Recently, two undergraduate students from Oberlin College’s Technology in Music and Related Arts (TIMARA) program had the opportunity to attend an international conference on acoustic ecology hosted by the World Forum for Acoustic Ecology (WFAE) in New Smyrna Beach, Florida. The conference provided a platform for artists, researchers, and scholars from around the world to share their work and discuss the latest developments in the field.

Ivy Fu on stage presenting research
Ivy Fu presents her research at WFAE. Photo courtesy of Ivy Fu.

Ivy Fu, a fifth-year TIMARA and art history student, presented a paper on surveillance and listening. The paper’s content mirrors the popular ExCo course Ivy is co-teaching this spring. Her work explored the ways in which technology has enabled new forms of surveillance and monitoring, and how this has impacted our relationship to our sonic environment. Ivy was thrilled to have the opportunity to “meet so many incredibly warm and supportive researchers and artists from all over the world!” TIMARA and Studio art double degree student Maya McCollum shared “To Carry Forward,” a sound installation featuring woven vessels constructed using materials gathered from her surrounding landscape of Oberlin, OH that she used to give voice to familial memories and to explore the ‘interconnectivity of global ecologies’. The project was installed at the library on site.

Homemade woven speakers attached to a bookcase in front of books.
A portion of Maya McCollum’s “To Carry Forward” installation. Photo courtesy of Maya McCollum.

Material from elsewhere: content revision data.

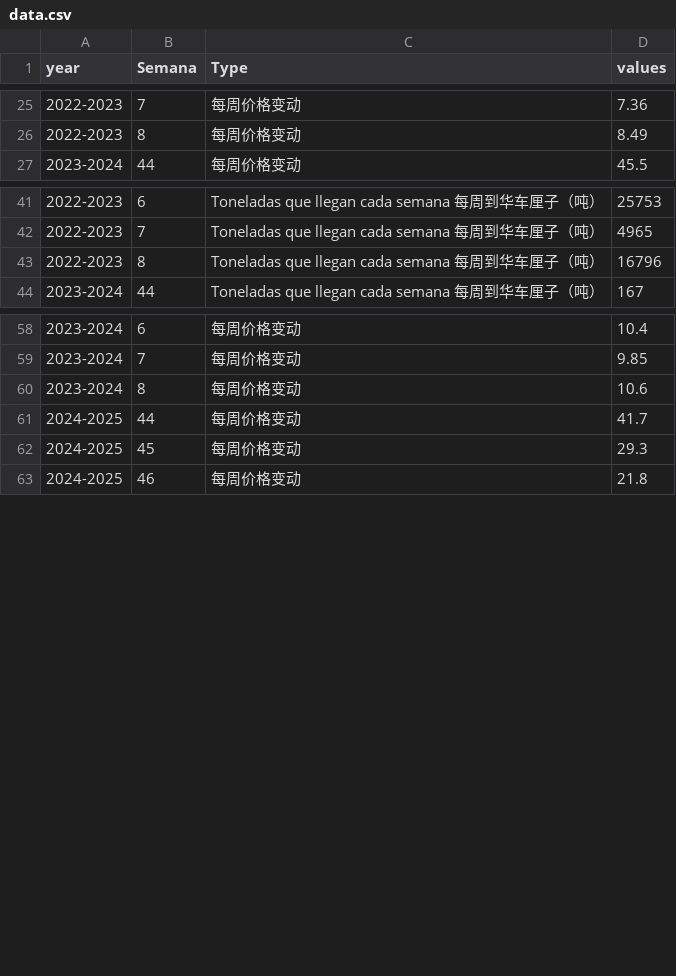
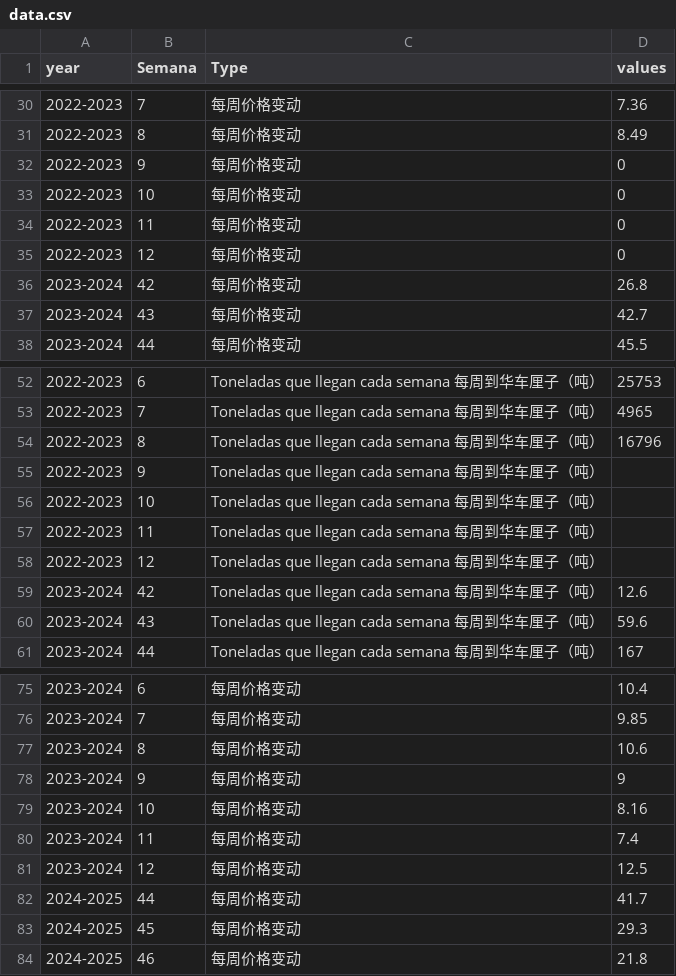
Before and after one commit to mingchao080910/excel, a CSV file: data.csv, drawn as a sheet; only a part is shown, gaps mark what is left out; the diff covers the shown part only; the diff names each change by its address in the sheet, - before the commit and + after, or states it on an @@ line.

Commit message:
Add files via upload

```diff
--- a/data.csv
+++ b/data.csv
+row 32: 2022-2023 | 9 | 每周价格变动 | 0
+row 33: 2022-2023 | 10 | 每周价格变动 | 0
+row 34: 2022-2023 | 11 | 每周价格变动 | 0
+row 35: 2022-2023 | 12 | 每周价格变动 | 0
+row 36: 2023-2024 | 42 | 每周价格变动 | 26.8
+row 37: 2023-2024 | 43 | 每周价格变动 | 42.7
+row 55: 2022-2023 | 9 | Toneladas que llegan cada semana 每周到华车厘子（吨）
+row 56: 2022-2023 | 10 | Toneladas que llegan cada semana 每周到华车厘子（吨）
+row 57: 2022-2023 | 11 | Toneladas que llegan cada semana 每周到华车厘子（吨）
+row 58: 2022-2023 | 12 | Toneladas que llegan cada semana 每周到华车厘子（吨）
+row 59: 2023-2024 | 42 | Toneladas que llegan cada semana 每周到华车厘子（吨） | 12.6
+row 60: 2023-2024 | 43 | Toneladas que llegan cada semana 每周到华车厘子（吨） | 59.6
+row 78: 2023-2024 | 9 | 每周价格变动 | 9
+row 79: 2023-2024 | 10 | 每周价格变动 | 8.16
+row 80: 2023-2024 | 11 | 每周价格变动 | 7.4
+row 81: 2023-2024 | 12 | 每周价格变动 | 12.5
```
Also changed, not shown: 9 added rows and 1 edited cell elsewhere in this file.
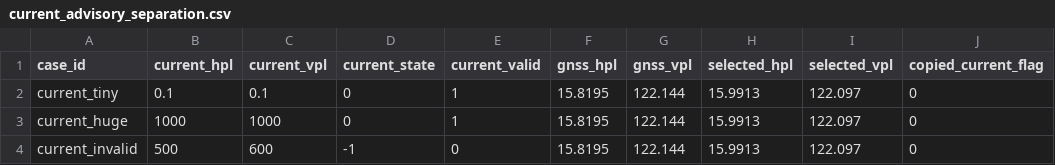
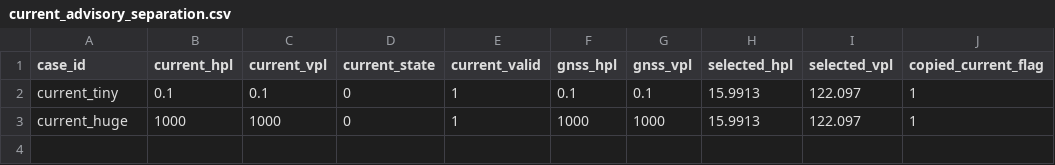
Before and after one commit to Printeger/iap, a CSV file: docs/dev_predictor/predictor_isolated_test_coverage_artifacts/current_advisory_separation.csv, drawn as a sheet.

```diff
--- a/docs/dev_predictor/predictor_isolated_test_coverage_artifacts/current_advisory_separation.csv
+++ b/docs/dev_predictor/predictor_isolated_test_coverage_artifacts/current_advisory_separation.csv
@@ -1,4 +1,3 @@
 case_id,current_hpl,current_vpl,current_state,current_valid,gnss_hpl,gnss_vpl,selected_hpl,selected_vpl,copied_current_flag
-current_tiny,0.1,0.1,0,1,15.8195,122.144,15.9913,122.097,0
-current_huge,1000,1000,0,1,15.8195,122.144,15.9913,122.097,0
-current_invalid,500,600,-1,0,15.8195,122.144,15.9913,122.097,0
+current_tiny,0.1,0.1,0,1,0.1,0.1,15.9913,122.097,1
+current_huge,1000,1000,0,1,1000,1000,15.9913,122.097,1
```
Also changed, not shown: 23 other files.
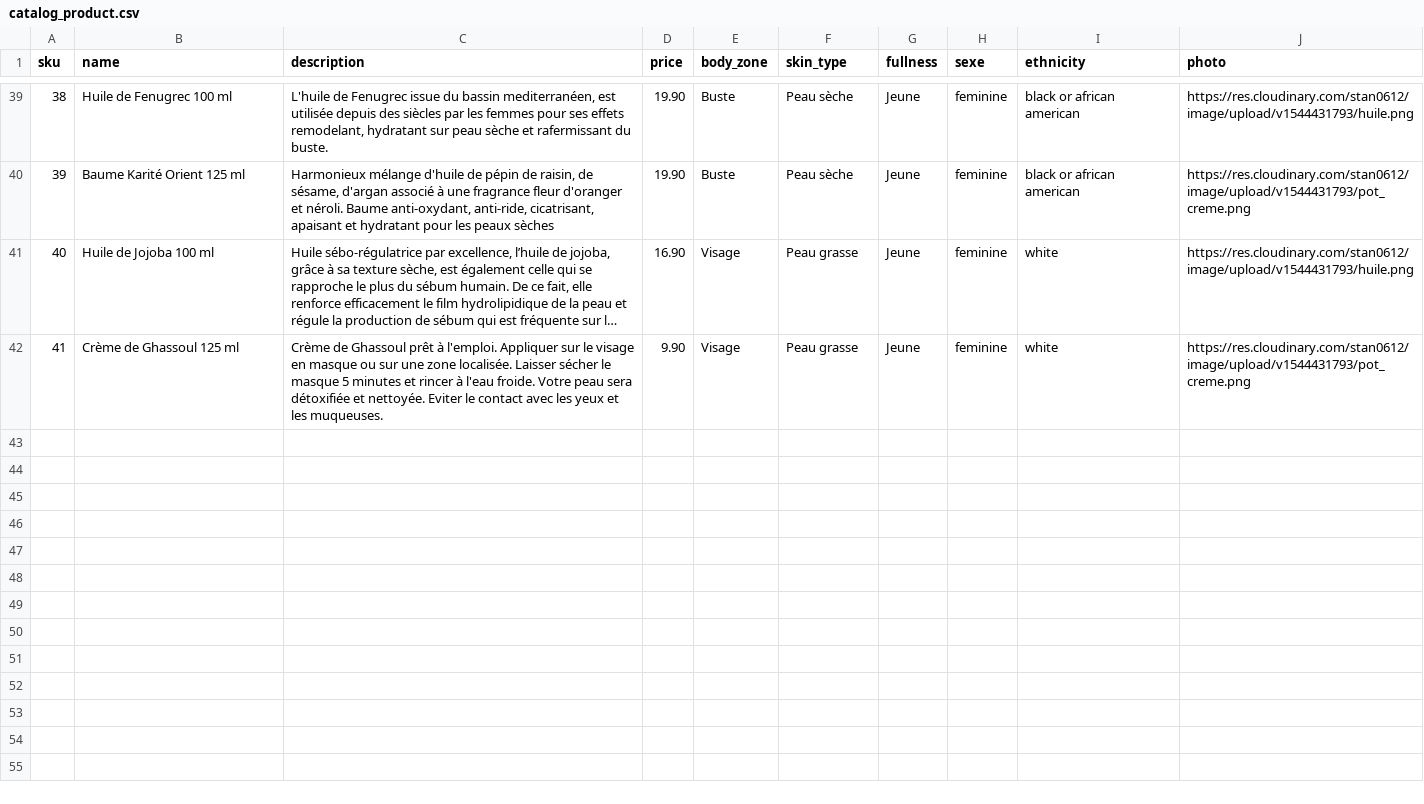
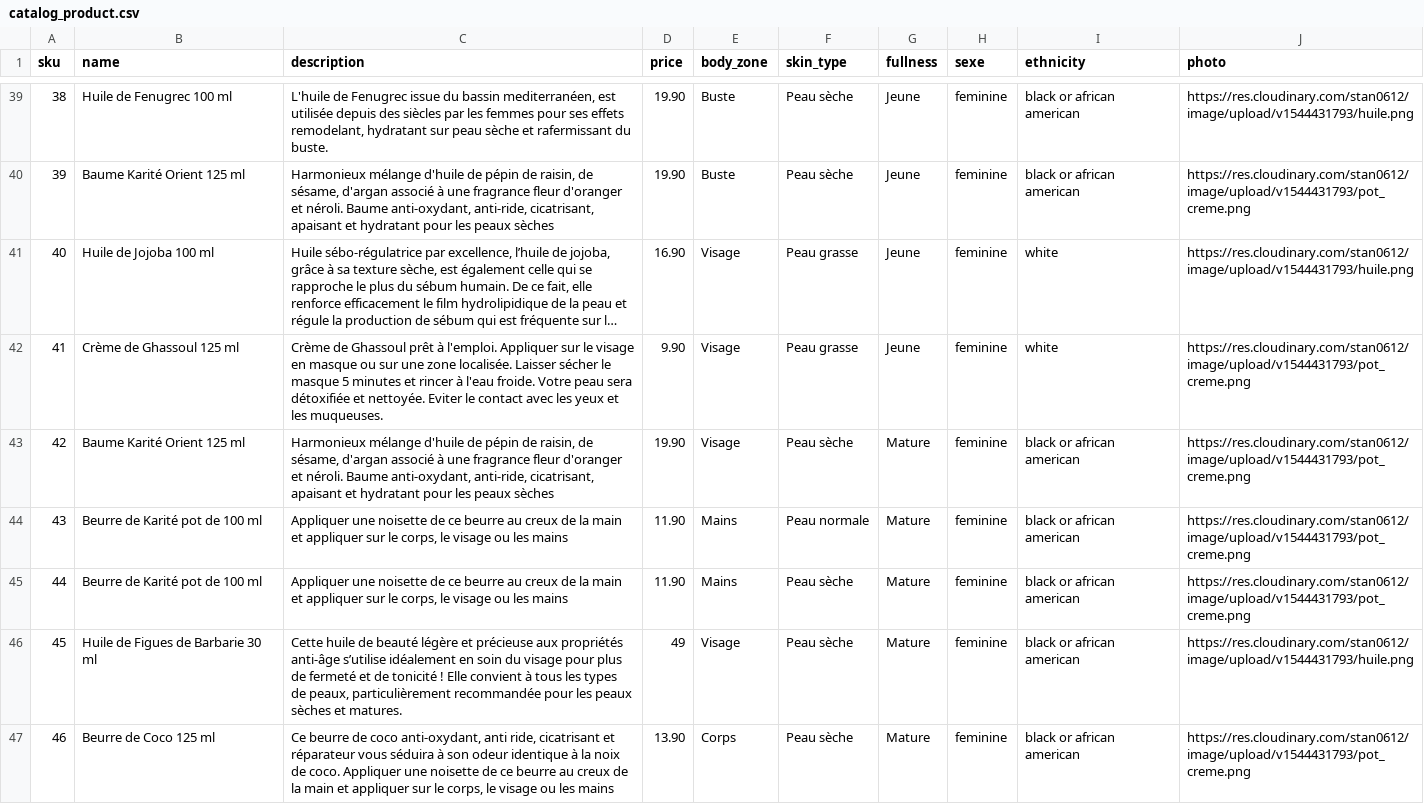
Before and after one commit to Karimdaikhi/leveildudesert, a CSV file: catalog_product.csv, drawn as a sheet; only a part is shown, gaps mark what is left out; long unchanged cells end in ….

Commit message:
fixcsv

```diff
--- a/catalog_product.csv
+++ b/catalog_product.csv
@@ -42 +42,6 @@ sku|name|description|price|body_zone|skin_type|fullness|sexe|ethnicity|photo
 41|Crème de Ghassoul 125 ml|Crème de Ghassoul prêt à l'emploi. Appliquer sur le visage en masque ou sur une zone localisée. Laisser sécher le masque  5 minutes et rincer à l'eau froide. Votre peau sera détoxifiée et nettoyée. Eviter le contact avec les yeux et les muqueuses.|9.90|Visage|Peau grasse|Jeune|feminine|white|https://res.cloudinary.com/stan0612/image/upload/v1544431793/pot_creme.png
+42|Baume Karité Orient 125 ml|Harmonieux mélange d'huile de pépin de raisin, de sésame, d'argan associé à une fragrance fleur d'oranger et néroli. Baume anti-oxydant, anti-ride, cicatrisant, apaisant et hydratant pour les peaux sèches|19.90|Visage|Peau sèche|Mature|feminine|black or african american|https://res.cloudinary.com/stan0612/image/upload/v1544431793/pot_creme.png
+43|Beurre de Karité pot de 100 ml|Appliquer une noisette de ce beurre au creux de la main et appliquer sur le corps, le visage ou les mains|11.90|Mains|Peau normale|Mature|feminine|black or african american|https://res.cloudinary.com/stan0612/image/upload/v1544431793/pot_creme.png
+44|Beurre de Karité pot de 100 ml|Appliquer une noisette de ce beurre au creux de la main et appliquer sur le corps, le visage ou les mains|11.90|Mains|Peau sèche|Mature|feminine|black or african american|https://res.cloudinary.com/stan0612/image/upload/v1544431793/pot_creme.png
+45|Huile de Figues de Barbarie 30 ml|Cette huile de beauté légère et précieuse aux propriétés anti-âge s’utilise idéalement en soin du visage pour plus de fermeté et de tonicité ! Elle convient à tous les types de peaux, particulièrement recommandée pour les peaux sèches et matures.|49|Visage|Peau sèche|Mature|feminine|black or african american|https://res.cloudinary.com/stan0612/image/upload/v1544431793/huile.png
+46|Beurre de Coco 125 ml|"Ce beurre de coco anti-oxydant, anti ride, cicatrisant et réparateur vous séduira à son odeur identique à la noix de coco. Appliquer une noisette de ce beurre au creux de la main et appliquer sur le corps, le visage ou les mains"|13.90|Corps|Peau sèche|Mature|feminine|black or african american|https://res.cloudinary.com/stan0612/image/upload/v1544431793/pot_creme.png
```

Attending conferences like the WFAE’s can be an invaluable experience for undergraduate students. It provides them with an opportunity to network with professionals in their field, learn about the latest developments in the industry, and share their own work with a wider audience. For Ivy and Maya, the conference was a chance to connect with other like-minded individuals who are passionate about exploring the intersection of technology, art, and the environment. Ivy and Maya’s experience at the WFAE conference is a testament to the importance of supporting undergraduate research and providing opportunities for students to engage with professionals in their field. As technology continues to shape the music industry and the way we experience sound, TIMARA is proud to be able to continue to invest in the education and development of the next generation of artists and researchers.